NHS INFORMATION CENTRE REVEALS SCALE OF HARM TO TEENAGERS
Over 160 children each week are admitted to hospital with alcohol-related problems. 8,494 youngsters under 18 ended up in hospital through drink in 2007.
The NHS Information Centre issued a survey with the report, revealing that children aged 11-15 years old who admitted drinking consume an average 11.4 units a week. The poll of 8,000 teenagers found that almost a third of 15-year olds considered it "fine" to get drunk at least once a week.
Overall, there were 207,788 NHS hospital admissions linked to alcohol in 2007, with a rise of 7% in the past year alone. 57,142 cases had a primary diagnosis specific to alcohol, such as alcohol-related mental disorders, liver disease and alcohol poisoning; 10% of these were under 18s. Three quarters of the alcohol-related admissions were for secondary diagnosis, when the patient is admitted for another reason but alcohol problems are evident; these include accidents caused by being drunk.
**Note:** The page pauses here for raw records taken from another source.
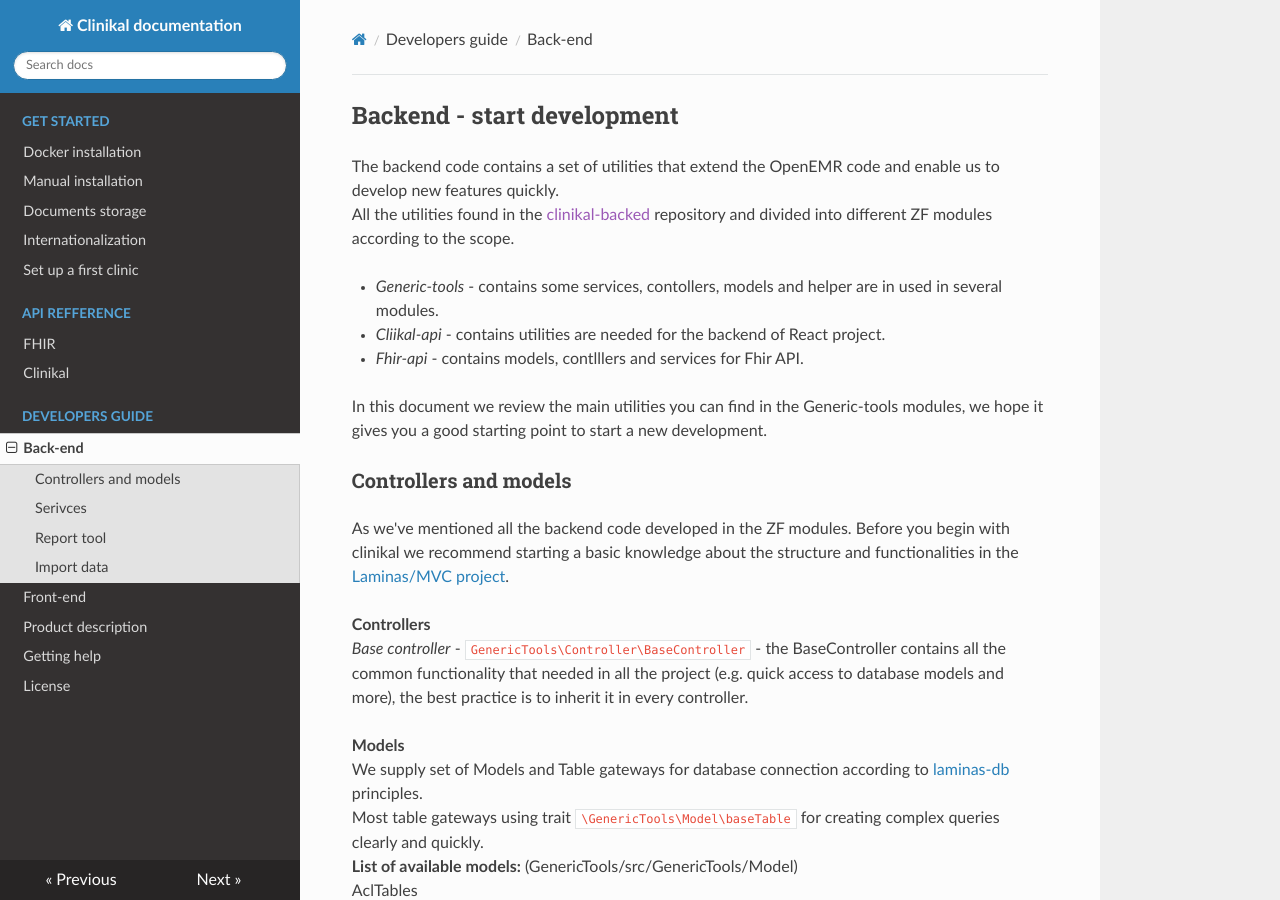
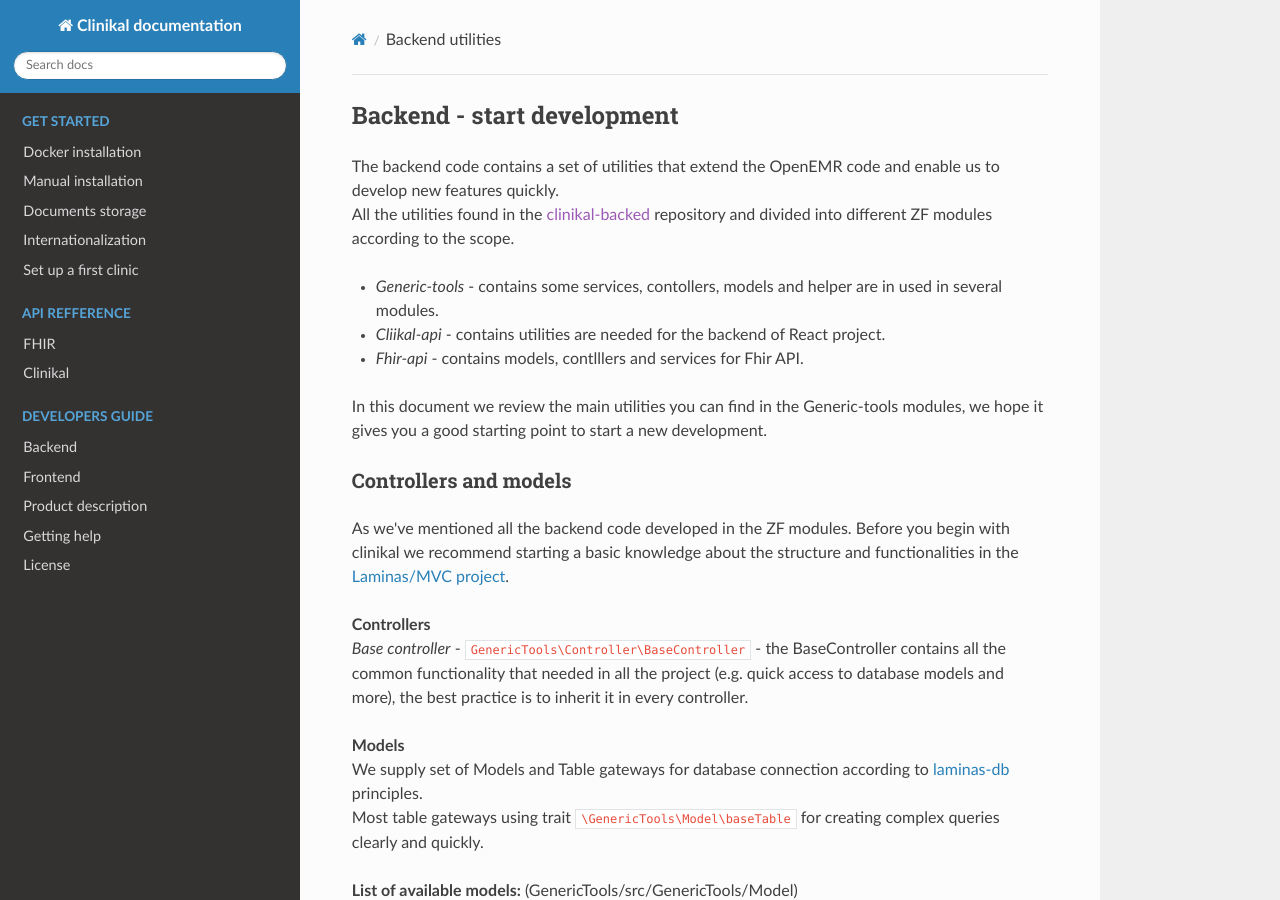
Before and after one commit to MohGovIL/Clinical-Documentation, an MkDocs documentation site: the page built from docs/technical_details/backend_utilities.md, in a window 1280 px wide and 900 px high. Built offline with MkDocs 1.6.1, drawn with Linux system fonts in a browser that asks for light colours; nearby versions of some CDN libraries; part of the change alters nothing that is shown.

Commit message:
new lines

```diff
--- a/docs/technical_details/backend_utilities.md
+++ b/docs/technical_details/backend_utilities.md
@@ -21,6 +21,7 @@ _Base controller_ - `GenericTools\Controller\BaseController` - the BaseControlle
 **Models**
 We supply set of Models and Table gateways for database connection according to [laminas-db](https://docs.laminas.dev/laminas-db/) principles.
 Most table gateways using trait `\GenericTools\Model\baseTable` for creating complex queries clearly and quickly.
+
 **List of available models:** (GenericTools/src/GenericTools/Model)
 AclTables
 Documents
@@ -37,6 +38,7 @@ And more...
 
 ###Serivces
 The following powerful services enable us quick integration with several useful tools.
+
 **Pdf**
 Generate PDF file, render html for pdf using [Laminas Rendering Views](https://docs.laminas.dev/laminas-view/php-renderer/).
 usage example:
@@ -135,6 +137,7 @@ For example you can take a look on the Encounetrs report in the [vertical-emerge
 The [import data](https://github.com/israeli-moh/clinikal-backend/tree/develop/modules/ImportData) tool helps you to import lists into the database from CSV files with minimum configuration.
 The mechanism enables to import to list_options table or codes table.
 We have [set of lists](https://github.com/israeli-moh/clinikal-backend/tree/develop/modules/ImportData/src/ImportData/Lists) already mapped in to the database, and you can add additional lists as you needed.
+
 **What do you need to mapping a new list?**
 1. CSV file with your records, the separator between the columns must be | (pipe).
 2. Create a new list class that extends BaseList implements InterfaceList.
--- a/mkdocs.yml
+++ b/mkdocs.yml
@@ -10,8 +10,8 @@ nav:
         - FHIR: api/fhir.md
         - Clinikal: api/clinikal.md
     - Developers guide:
-        - Back-end: technical_details/backend_utilities.md
-        - Front-end: technical_details/client_side_libraries.md
+        - Backend: technical_details/backend.md
+        - Frontend: technical_details/client_side_libraries.md
     - Product description: product_desc/product_desc.md
     - Getting help: getting_help.md
     - License: license.md
```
Doctors warn that they see more people in their 20s and 30s with alcoholic liver disease, previously witnessed only in the middle-aged.
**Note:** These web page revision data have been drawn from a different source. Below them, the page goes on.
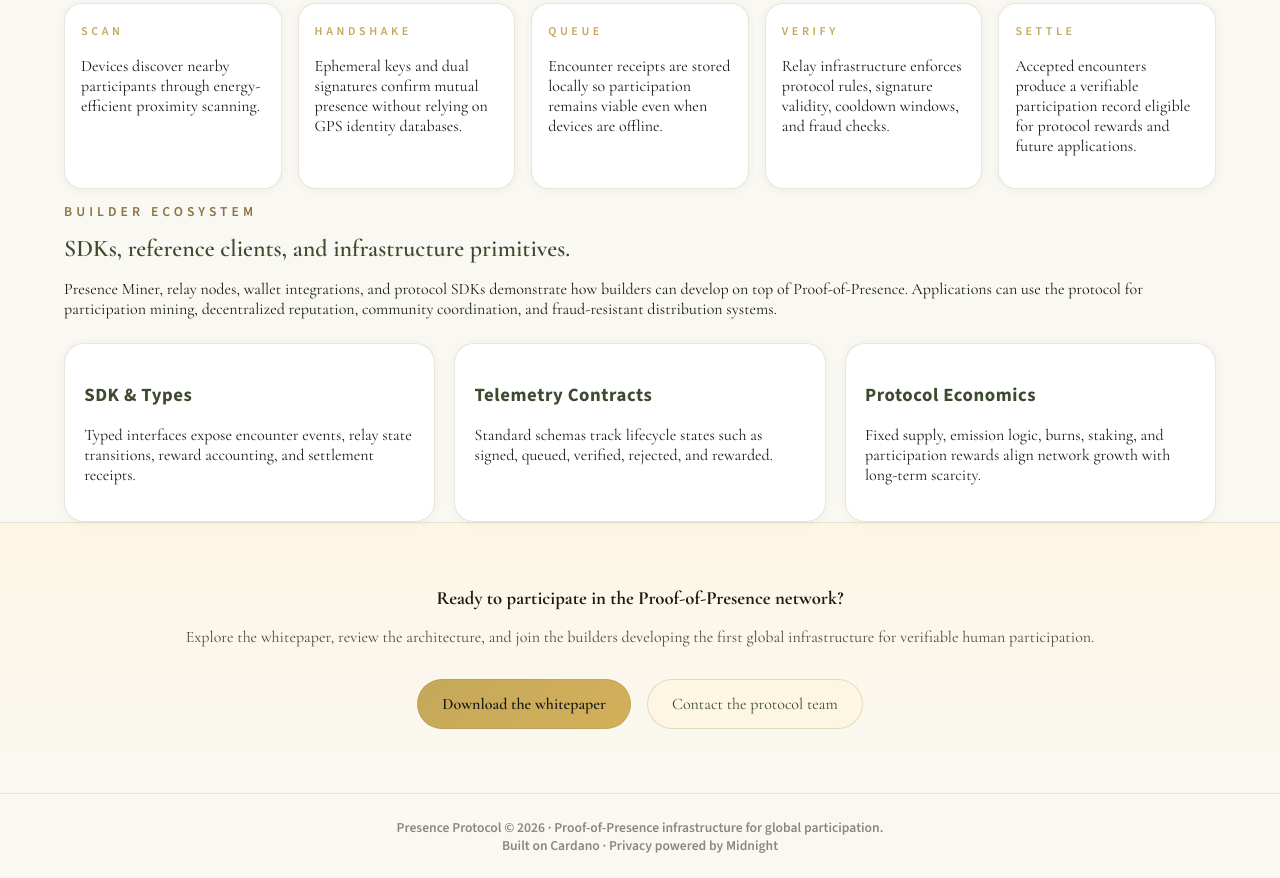
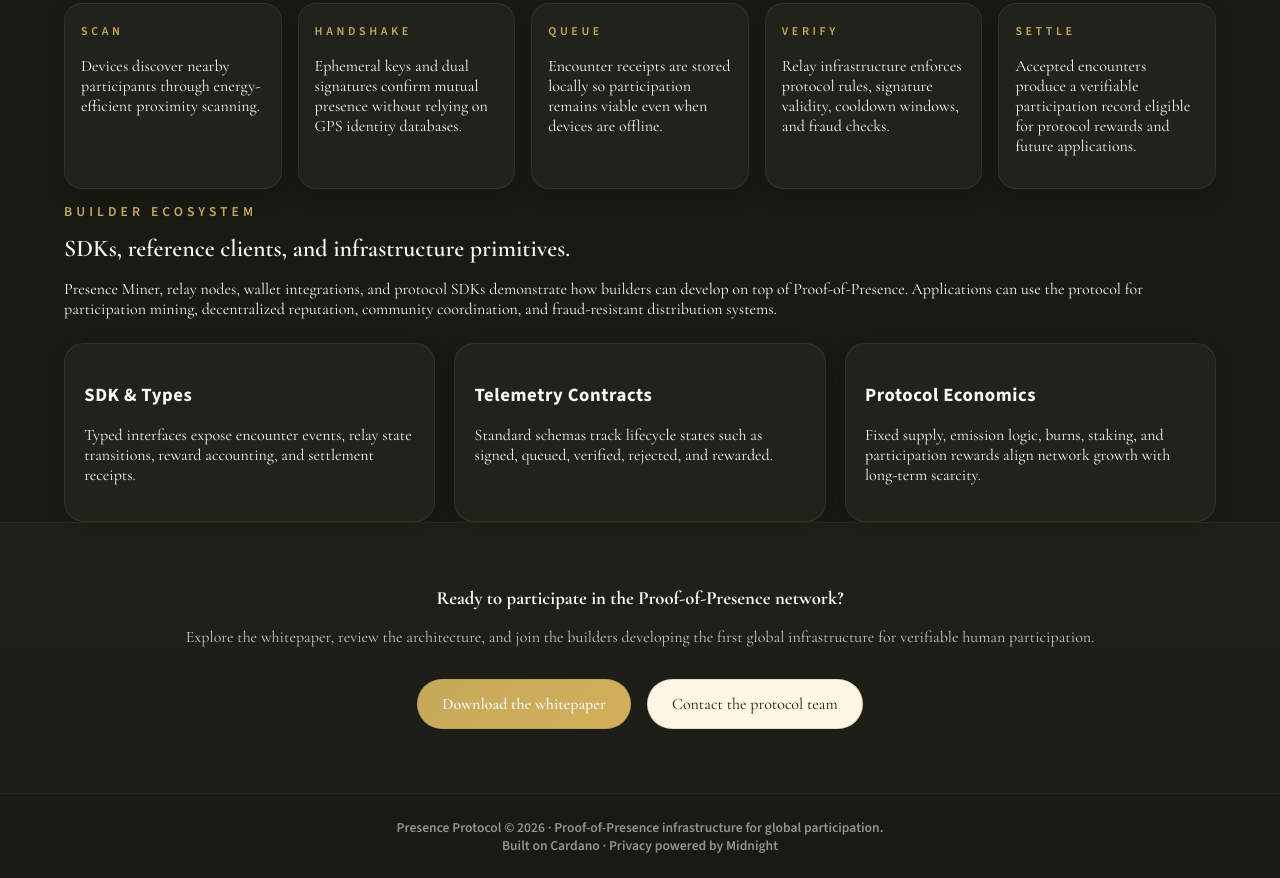
Before and after one commit to joskosestan-CheifOptimalist/presenceprotocol-landing, a plain HTML site: page index.html in a window 1280 px wide. Shown: the part 1550-2428 px from the top of the page. Drawn offline with nearby package versions, Linux system fonts and the light colour scheme.

Commit message:
Update protocol contact email

```diff
--- a/index.html
+++ b/index.html
@@ -41,18 +41,18 @@
   --future-bg-start: #F0F4FF;
   --future-bg-end: #E8EEFF;
 
-  --bg: var(--cream);
-  --card: var(--white);
+  --bg: var(--dark);
+  --card: #222222;
   --border: rgba(139,115,64,0.18);
-  --text: var(--dark);
-  --text-dim: var(--mid);
+  --text: var(--cream);
+  --text-dim: rgba(250,248,243,0.78);
   --accent: var(--gold-light);
 }
     * { box-sizing: border-box; }
     body {
       margin: 0;
-      background: var(--cream);
-      color: var(--dark);
+      background: var(--dark);
+      color: var(--cream);
       font-family: "Cormorant Garamond", serif;
     }
     main { min-height: 100vh; }
@@ -79,7 +79,7 @@
     }
     .hero p {
       max-width: 720px;
-      color: var(--mid);
+      color: rgba(250,248,243,0.78);
       line-height: 1.6;
     }
     .hero-buttons {
@@ -90,7 +90,7 @@
     }
     .btn-primary {
       background: linear-gradient(135deg, var(--gold-light), var(--gold-bright));
-      color: var(--dark);
+      color: var(--cream);
       padding: 0.85rem 1.5rem;
       border-radius: 999px;
       font-weight: 600;
@@ -98,7 +98,7 @@
     }
     .btn-secondary {
       border: 1px solid rgba(139,115,64,0.22);
-      color: var(--olive);
+      color: var(--cream);
       background: var(--gold-pale);
       padding: 0.85rem 1.5rem;
       border-radius: 999px;
@@ -110,14 +110,14 @@
       margin-top: 3rem;
     }
     .stat-card {
-      background: var(--white);
+      background: rgba(255,255,255,0.04);
       border: 1px solid var(--border);
       border-radius: 20px;
       padding: 1.5rem;
-      box-shadow: 0 2px 16px rgba(61,74,46,0.08);
+      box-shadow: 0 8px 24px rgba(0,0,0,0.22);
     }
     .stat-card h3 { margin: 0; font-size: 2rem; }
-    .stat-card p { margin-top: 0.5rem; color: var(--mid); }
+    .stat-card p { margin-top: 0.5rem; color: rgba(250,248,243,0.78); }
 
     section {
       padding: 3.5rem 0;
@@ -125,7 +125,7 @@
     .section-heading {
       text-transform: uppercase;
       letter-spacing: 0.3em;
-      color: var(--gold);
+      color: var(--gold-light);
       font-size: 0.85rem;
     }
     h2 { margin: 0.5rem 0 1rem; }
@@ -136,11 +136,11 @@
       align-items: start;
     }
     .module-card {
-      background: var(--white);
+      background: rgba(255,255,255,0.04);
       border: 1px solid var(--border);
       border-radius: 18px;
       padding: 1.2rem;
-      box-shadow: 0 2px 16px rgba(61,74,46,0.08);
+      box-shadow: 0 8px 24px rgba(0,0,0,0.22);
     }
 
     .flow-grid {
@@ -153,8 +153,8 @@
       border: 1px solid var(--border);
       border-radius: 18px;
       padding: 1rem;
-      background: var(--white);
-      box-shadow: 0 1px 10px rgba(61,74,46,0.06);
+      background: rgba(255,255,255,0.04);
+      box-shadow: 0 8px 24px rgba(0,0,0,0.16);
     }
     .flow-card span {
       text-transform: uppercase;
@@ -170,29 +170,29 @@
       margin-top: 1.5rem;
     }
     .builder-card {
-      background: var(--white);
+      background: rgba(255,255,255,0.04);
       border: 1px solid var(--border);
       border-radius: 20px;
       padding: 1.2rem;
-      box-shadow: 0 1px 10px rgba(61,74,46,0.06);
+      box-shadow: 0 8px 24px rgba(0,0,0,0.16);
     }
 
     .cta {
       text-align: center;
       padding: 4rem 1.5rem;
       border-top: 1px solid rgba(139,115,64,0.16);
-      background: linear-gradient(180deg, var(--gold-pale), var(--cream));
+      background: linear-gradient(180deg, rgba(255,255,255,0.03), rgba(255,255,255,0.01));
     }
     .cta h3 { margin-top: 0; }
-    .cta p { color: var(--mid); margin-bottom: 2rem; }
+    .cta p { color: rgba(250,248,243,0.78); margin-bottom: 2rem; }
 
     footer {
       text-align: center;
       padding: 1.5rem;
-      color: var(--gray);
+      color: rgba(250,248,243,0.55);
       border-top: 1px solid rgba(139,115,64,0.14);
       font-size: 0.85rem;
-      background: var(--cream);
+      background: var(--dark);
     }
 
     /* ---------------------------- */
@@ -208,20 +208,20 @@
       font-family: "Cinzel", serif;
       font-weight: 600;
       letter-spacing: 0.02em;
-      color: var(--olive);
+      color: var(--cream);
     }
 
     h2 {
       font-family: "Cormorant Garamond", serif;
       font-weight: 600;
-      color: var(--olive);
+      color: var(--cream);
     }
 
     .hero p {
       font-family: "Cormorant Garamond", serif;
       font-weight: 300;
       font-style: italic;
-      color: var(--mid);
+      color: rgba(250,248,243,0.78);
     }
 
     .module-card h3,
@@ -229,7 +229,7 @@
       font-family: "Source Sans 3", sans-serif;
       font-weight: 700;
       letter-spacing: 0.03em;
-      color: var(--olive);
+      color: var(--cream);
     }
 
     .flow-card span,
@@ -243,9 +243,35 @@
     .stat-card h3 {
       font-family: "Cinzel", serif;
       font-weight: 700;
-      color: var(--olive);
+      color: var(--cream);
     }
 
+
+
+    .btn-secondary,
+    .btn-secondary:link,
+    .btn-secondary:visited {
+      border: 1px solid rgba(139,115,64,0.22);
+      color: var(--dark) !important;
+      background: var(--gold-pale);
+      padding: 0.85rem 1.5rem;
+      border-radius: 999px;
+      display: inline-block;
+    }
+
+    .btn-secondary:hover,
+    .btn-secondary:focus {
+      color: var(--dark) !important;
+      background: var(--cream);
+    }
+
+    .cta .btn-secondary,
+    .cta .btn-secondary:link,
+    .cta .btn-secondary:visited,
+    .cta .btn-secondary:hover,
+    .cta .btn-secondary:focus {
+      color: var(--dark) !important;
+    }
 
   </style>
 </head>
@@ -369,7 +395,7 @@
       </p>
       <div class="hero-buttons" style="justify-content:center;">
         <a class="btn-primary" href="/whitepaper">Download the whitepaper</a>
-        <a class="btn-secondary" href="mailto:hello@presenceprotocol.io">Contact the protocol team</a>
+        <a class="btn-secondary" href="mailto:josko.sestan@gmail.com">Contact the protocol team</a>
       </div>
     </section>
   </main>
```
Charities and politicians blamed the bleak statistics on Labour’s liberal attitude to alcohol, which has seen licensing laws relaxed to allow drinking round the clock, and its failure to tackle supermarkets selling alcohol at "pocket money levels". "Pouring out drink at cheap prices gives children easy access to alcohol," confirmed leading addiction expert Professor Roger Williams.
"These cases put enormous pressure on an already overstretched NHS," added Conservative health spokesman Andrew Lansley.
There were wide regional variations. The north east had the highest rate of alcohol-related admissions. East of England had the lowest.
There has been a 19% rise in alcohol-related deaths since 2001 to 6,500. Two-thirds were men.
There has also been a 20% increase in drugs prescribed in an attempt to help this.
"These figures show a depressing rise in all the indicators of drink-related damage to health," stated Professor Ian Gilmore, president of the Royal College of Physicians.
Public health minister Dawn Primarolo said the government was working to reduce the figures. "The NHS spends Â£217million a year on specialist alcohol treatment," she said. Addiction Today will be writing to her to request a breakdown of the figures to see how much, if any, is going to frontline treatment – and a breakdown of exactly what type of "treatment" is covered.